In 1903 Elgar founded the Malvern Concert Club with Arthur Troyte Griffith, a local architect, as his enthusiastic secretary. The loyal support of the membership has enabled the club to flourish over all these years, with current numbers running at over 450 and often with 600 people attending concerts.
Elgar died from cancer in 1934 and is buried in St Wulstan’s Church in Little Malvern, along with his wife Alice who had died earlier.
This week’s photo challenge from the Daily Post is on the theme of community and you can see the original challenge here http://dailypost.wordpress.com/2013/12/13/photo-challenge-community/.
Today we were at RAF Cosford for a car meet and while we were there we explored inside the RAF Museum. There was a big feature on the Berlin Airlift and the role that the RAF played in this monumental effort in continuing to supply a city under siege. As part of the exhibition a piece of the original wall was on display and as soon as I saw it, I wanted to photograph it especially for this week’s photo challenge on the theme of “community”. I can think of nothing better that encapsulates this theme than the story of the rise and fall of the Berlin Wall and ultimately the victory of community over state.
Wikipedia, summarises the story of the Berlin Wall as below.

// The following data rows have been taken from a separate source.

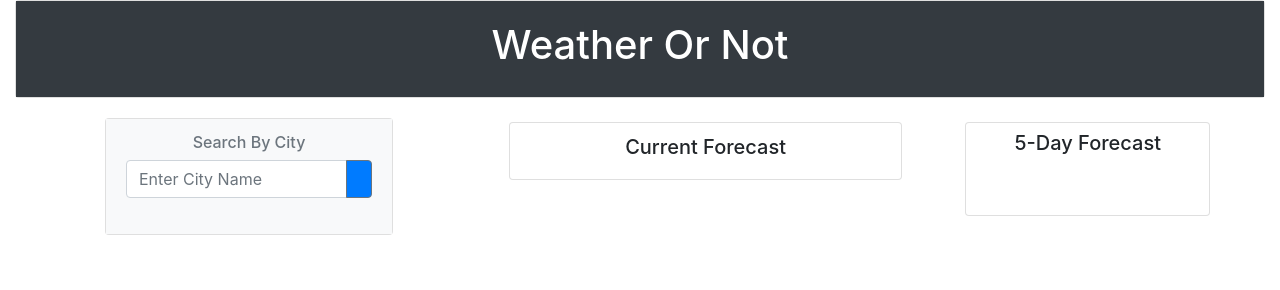
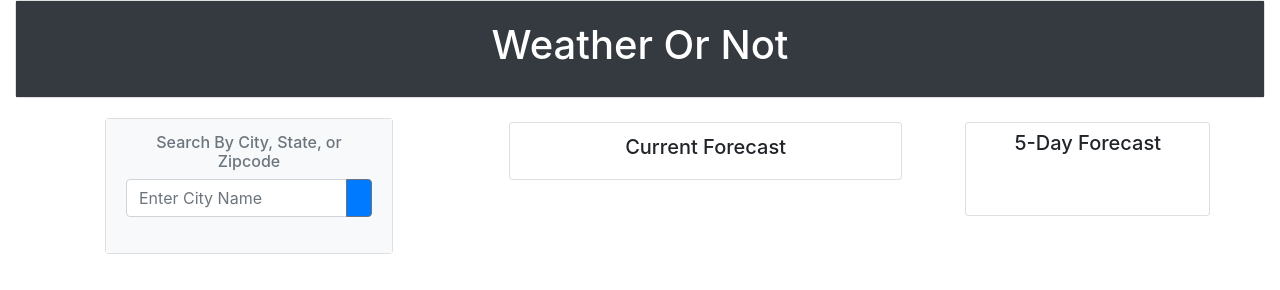
Before and after one commit to uglyb0nes/weatherornot, a plain HTML site: page index.html in a window 1280 px wide. Drawn offline with nearby package versions, Linux system fonts and the light colour scheme.

Commit message:
final touches

```diff
--- a/index.html
+++ b/index.html
@@ -22,7 +22,7 @@
                         <div class="card-body text-center">
                             <div class="card" style="width: 18rem;">
                                 <div class="card-body bg-light">
-                                    <h6 class="card-subtitle mb-2 text-muted">Search By City</h6>
+                                    <h6 class="card-subtitle mb-2 text-muted">Search By City, State, or Zipcode</h6>
                                     <div class="input-group mb-3">
                                         <input type="text" class="form-control searchInput" placeholder="Enter City Name"
                                             aria-label="Recipient's username" aria-describedby="button-addon2">
@@ -43,6 +43,7 @@
                             <h5 class="card-title mt-2 text-center">Current Forecast</h5>
                         </div>
                     </div>
+
                     <div class="row">
                         <div class="col mt-4">
                             <div class="card pb-5 fiveDayCard pl-5">
```
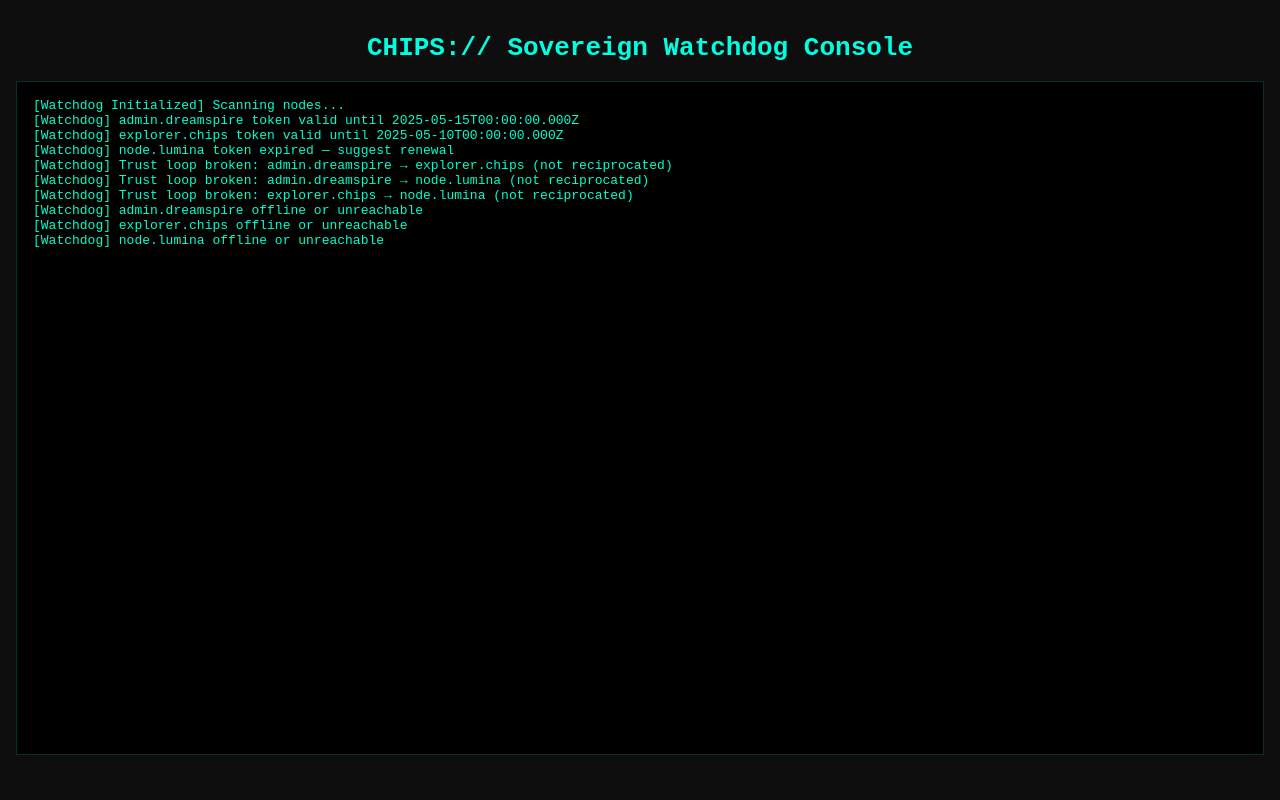
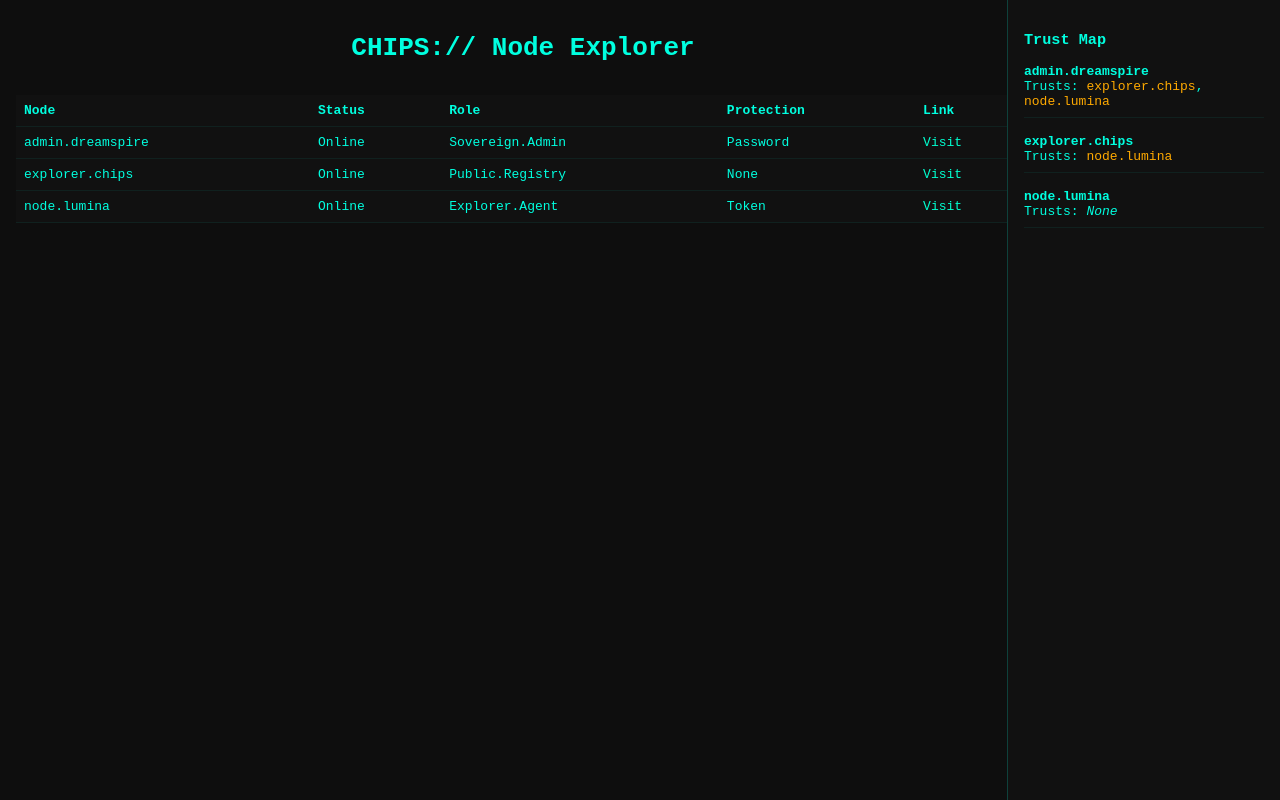
Before and after one commit to Fshhh1/lando-terminal, a plain HTML site: page index.html in a window 1280 px wide. Drawn offline with Linux system fonts and the light colour scheme; no server answers.

Commit message:
Add files via upload

```diff
--- a/index.html
+++ b/index.html
@@ -1,87 +1,110 @@
 <!DOCTYPE html>
 <html lang="en">
 <head>
-  <meta charset="UTF-8">
-  <meta name="viewport" content="width=device-width, initial-scale=1.0">
-  <title>CHIPS:// Watchdog Console</title>
+  <meta charset="UTF-8" />
+  <meta name="viewport" content="width=device-width, initial-scale=1.0"/>
+  <title>CHIPS Explorer with Trust Map</title>
   <style>
-    body { font-family: monospace; background: #0e0e0e; color: #00ffcc; margin: 0; padding: 1rem; }
-    h1 { text-align: center; color: #00ffe0; }
-    .log { background: #000; border: 1px solid #00ffe033; padding: 1rem; height: 80vh; overflow-y: auto; white-space: pre-wrap; }
+    body {
+      font-family: monospace;
+      background: #0e0e0e;
+      color: #00ffe0;
+      margin: 0;
+      padding: 1rem 250px 1rem 1rem;
+    }
+    h1 { text-align: center; }
+    table { width: 100%; background: #111; border-collapse: collapse; margin-top: 2rem; }
+    th, td { padding: 0.5rem; border-bottom: 1px solid #00ffe011; text-align: left; }
+    th { background: #111; }
+    tr:hover { background: #222; }
+    a { color: #00ffd0; text-decoration: none; }
+    .sidebar {
+      position: fixed;
+      top: 0;
+      right: 0;
+      width: 240px;
+      height: 100%;
+      background: #111;
+      border-left: 1px solid #00ffe033;
+      padding: 1rem;
+      overflow-y: auto;
+    }
+    .node {
+      margin-bottom: 1rem;
+      padding-bottom: 0.5rem;
+      border-bottom: 1px solid #00ffe011;
+    }
+    .trusted { color: #00ffcc; }
+    .suggested { color: #ffaa00; }
   </style>
 </head>
 <body>
-  <h1>CHIPS:// Sovereign Watchdog Console</h1>
-  <div class="log" id="log">[Watchdog Initialized] Scanning nodes...
-</div>
+  <h1>CHIPS:// Node Explorer</h1>
+  <table>
+    <thead>
+      <tr>
+        <th>Node</th><th>Status</th><th>Role</th><th>Protection</th><th>Link</th>
+      </tr>
+    </thead>
+    <tbody id="nodeTable">
+      <tr>
+        <td>admin.dreamspire</td><td>Online</td><td>Sovereign.Admin</td><td>Password</td>
+        <td><a href="https://dreamspire-admin1-fn1l.vercel.app" target="_blank">Visit</a></td>
+      </tr>
+      <tr>
+        <td>explorer.chips</td><td>Online</td><td>Public.Registry</td><td>None</td>
+        <td><a href="#" target="_blank">Visit</a></td>
+      </tr>
+      <tr>
+        <td>node.lumina</td><td>Online</td><td>Explorer.Agent</td><td>Token</td>
+        <td><a href="#" target="_blank">Visit</a></td>
+      </tr>
+    </tbody>
+  </table>
+
+  <div class="sidebar" id="trustMap">
+    <h3>Trust Map</h3>
+    <div id="trustList">Loading trust data...</div>
+  </div>
 
   <script>
-    const nodes = {
+    const trustData = {
       "admin.dreamspire": {
-        url: "https://dreamspire-admin1-fn1l.vercel.app",
-        trustedPeers: ["explorer.chips", "node.lumina"],
-        token: { granted: "viewer.token", expires: "2025-05-15T00:00:00Z" }
+        trustedPeers: ["explorer.chips", "node.lumina"]
       },
       "explorer.chips": {
-        url: "https://explorer.chips",
-        trustedPeers: ["node.lumina"],
-        token: { granted: "registry.viewer", expires: "2025-05-10T00:00:00Z" }
+        trustedPeers: ["node.lumina"]
       },
       "node.lumina": {
-        url: "https://node.lumina",
-        trustedPeers: [],
-        token: { granted: "viewer.token", expires: "2025-04-30T00:00:00Z" }
+        trustedPeers: []
       }
     };
 
-    const logDiv = document.getElementById('log');
+    function renderTrustMap() {
+      const trustList = document.getElementById("trustList");
+      trustList.innerHTML = "";
 
-    function log(msg) {
-      logDiv.textContent += "[Watchdog] " + msg + "\n";
-      logDiv.scrollTop = logDiv.scrollHeight;
-    }
+      const nodes = Object.keys(trustData);
+      nodes.forEach(node => {
+        const div = document.createElement("div");
+        div.className = "node";
+        const peers = trustData[node].trustedPeers || [];
+        div.innerHTML = `<strong>${node}</strong><br/>Trusts: `;
 
-    function checkNodeStatus(nodeId, nodeData) {
-      fetch(nodeData.url + '/.chipsmap.json')
-        .then(res => {
-          if (!res.ok) throw new Error("Offline or missing");
-          log(nodeId + " online");
-          return res.json();
-        })
-        .catch(() => {
-          log(nodeId + " offline or unreachable");
-        });
-    }
+        if (peers.length === 0) {
+          div.innerHTML += "<em>None</em>";
+        } else {
+          div.innerHTML += peers.map(p => {
+            const reciprocal = trustData[p]?.trustedPeers?.includes(node);
+            return `<span class="${reciprocal ? 'trusted' : 'suggested'}">${p}</span>`;
+          }).join(", ");
+        }
 
-    function checkTokenStatus(nodeId, token) {
-      const now = new Date();
-      const expiry = new Date(token.expires);
-      if (expiry < now) {
-        log(nodeId + " token expired — suggest renewal");
-      } else {
-        log(nodeId + " token valid until " + expiry.toISOString());
-      }
-    }
-
-    function checkTrustLoops() {
-      Object.keys(nodes).forEach(sourceId => {
-        nodes[sourceId].trustedPeers.forEach(peerId => {
-          if (!nodes[peerId]?.trustedPeers?.includes(sourceId)) {
-            log("Trust loop broken: " + sourceId + " → " + peerId + " (not reciprocated)");
-          }
-        });
+        trustList.appendChild(div);
       });
     }
 
-    function runWatchdog() {
-      Object.entries(nodes).forEach(([id, data]) => {
-        checkNodeStatus(id, data);
-        checkTokenStatus(id, data.token);
-      });
-      checkTrustLoops();
-    }
-
-    runWatchdog();
+    window.onload = renderTrustMap;
   </script>
 </body>
 </html>
```
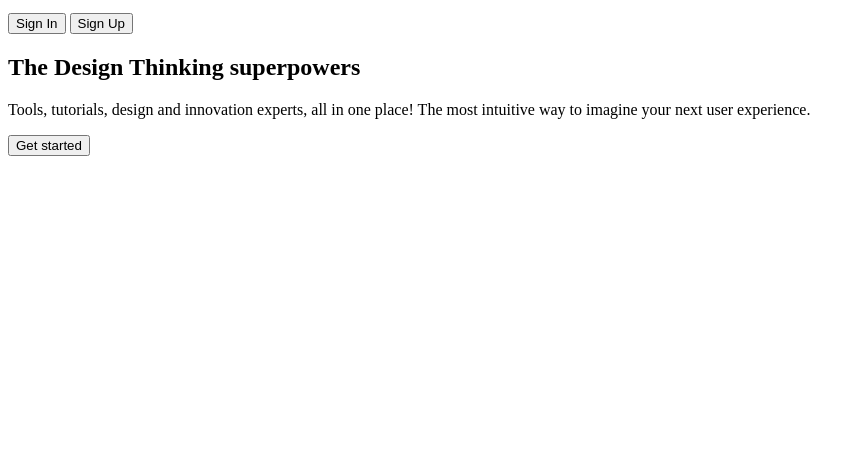
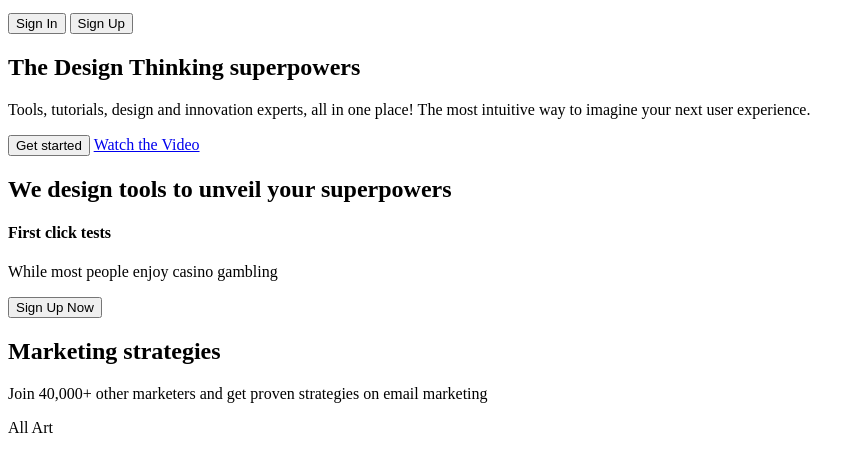
Before and after one commit to katties9/project, a plain HTML site: page index.html in a window 1280 px wide. Shown: the part 117-588 px from the top of the page, without its empty margins (0-865 px from the left). Drawn offline with Linux system fonts and the light colour scheme.

Commit message:
feat: create index file

```diff
--- a/index.html
+++ b/index.html
@@ -31,13 +31,45 @@
                   <div class="promo__buttons">
                     <button class="button button_colored">Get started</button>
                     <a href="#" class="link-button">
-                         <span class=""></span>
+                         <span class="Ico ico_play"></span> Watch the Video
+
                     </a>
                   </div>
                 </div>
             </div>
+         </section>
+        <section class="tools">
+            <div class="wrapper">
+                <h2>We design tools to unveil your superpowers</h2>
+                <div class="layout-4-column">
+                    <div class="tool">
+                        <div class="tool__icon">
+                        <span class="icoon-square icon-square_lilium"></span>
+                        </div>
+                        <h4>First click tests</h4>
+                        <p>While most people enjoy casino gambling</p>
+                    </div>
+                </div>
+            </div>
+            <div class="tools-button">
+                <button class="button button_colored">Sign Up Now</button>
+            </div>
+        </div>
+        </section>
+        <section class="strategies">
+            <div class="wrapper">
+            <h2>Marketing strategies</h2>
+            <p class="strategies__description">Join 40,000+ other marketers and get proven strategies on email marketing</p>
+            <div class="strategies__tags">
+                <span class="tag tag_selected">All</span>
+                <span class="tag tag_bordered">Art</span>
+            </div>
+            <div class="layout-3-column">
+                <div class="strategy block-shadowed">
 
-         </section>
-
+                </div>
+            </div>
+        </div>
+        </section>
     </body>
 </html>
```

The Berlin Wall was a barrier constructed by the German Democratic Republic (GDR, East Germany) starting on 13 August 1961, that completely cut off (by land) West Berlin from surrounding East Germany and from East Berlin. The barrier included guard towers placed along large concrete walls, which circumscribed a wide area (later known as the “death strip”) that contained anti-vehicle trenches, “fakir beds” and other defences. The Eastern Bloc claimed that the wall was erected to protect its population from fascist elements conspiring to prevent the “will of the people” in building a socialist state in East Germany. In practice, the Wall served to prevent the massive emigration and defection that marked Germany and the communist Eastern Bloc during the post-World War II period.
The Berlin Wall was officially referred to as the “Anti-Fascist Protection Rampart” by GDR authorities, implying that neighbouring West Germany had not been fully de-Nazified. The West Berlin city government sometimes referred to it as the “Wall of Shame”—a term coined by mayor Willy Brandt—while condemning the Wall’s restriction on freedom of movement. Along with the separate and much longer Inner German border (IGB), which demarcated the border between East and West Germany, it came to symbolize the “Iron Curtain” that separated Western Europe and the Eastern Bloc during the Cold War.
Before the Wall’s erection, 3.5 million East Germans circumvented Eastern Bloc emigration restrictions and defected from the GDR, many by crossing over the border from East Berlin into West Berlin, from where they could then travel to West Germany and other Western European countries. Between 1961 and 1989, the wall prevented almost all such emigration. During this period, around 5,000 people attempted to escape over the wall, with an estimated death toll of over 100 in and around Berlin, although that claim is disputed.
In 1989, a series of radical political changes occurred in the Eastern Bloc, associated with the liberalization of the Eastern Bloc’s authoritarian systems and the erosion of political power in the pro-Soviet governments in nearby Poland and Hungary. After several weeks of civil unrest, the East German government announced on 9 November 1989 that all GDR citizens could visit West Germany and West Berlin. Crowds of East Germans crossed and climbed onto the wall, joined by West Germans on the other side in a celebratory atmosphere. Over the next few weeks, a euphoric public and souvenir hunters chipped away parts of the wall; the governments later used industrial equipment to remove most of the rest. The physical Wall itself was primarily destroyed in 1990. The fall of the Berlin Wall paved the way for German reunification, which was formally concluded on 3 October 1990.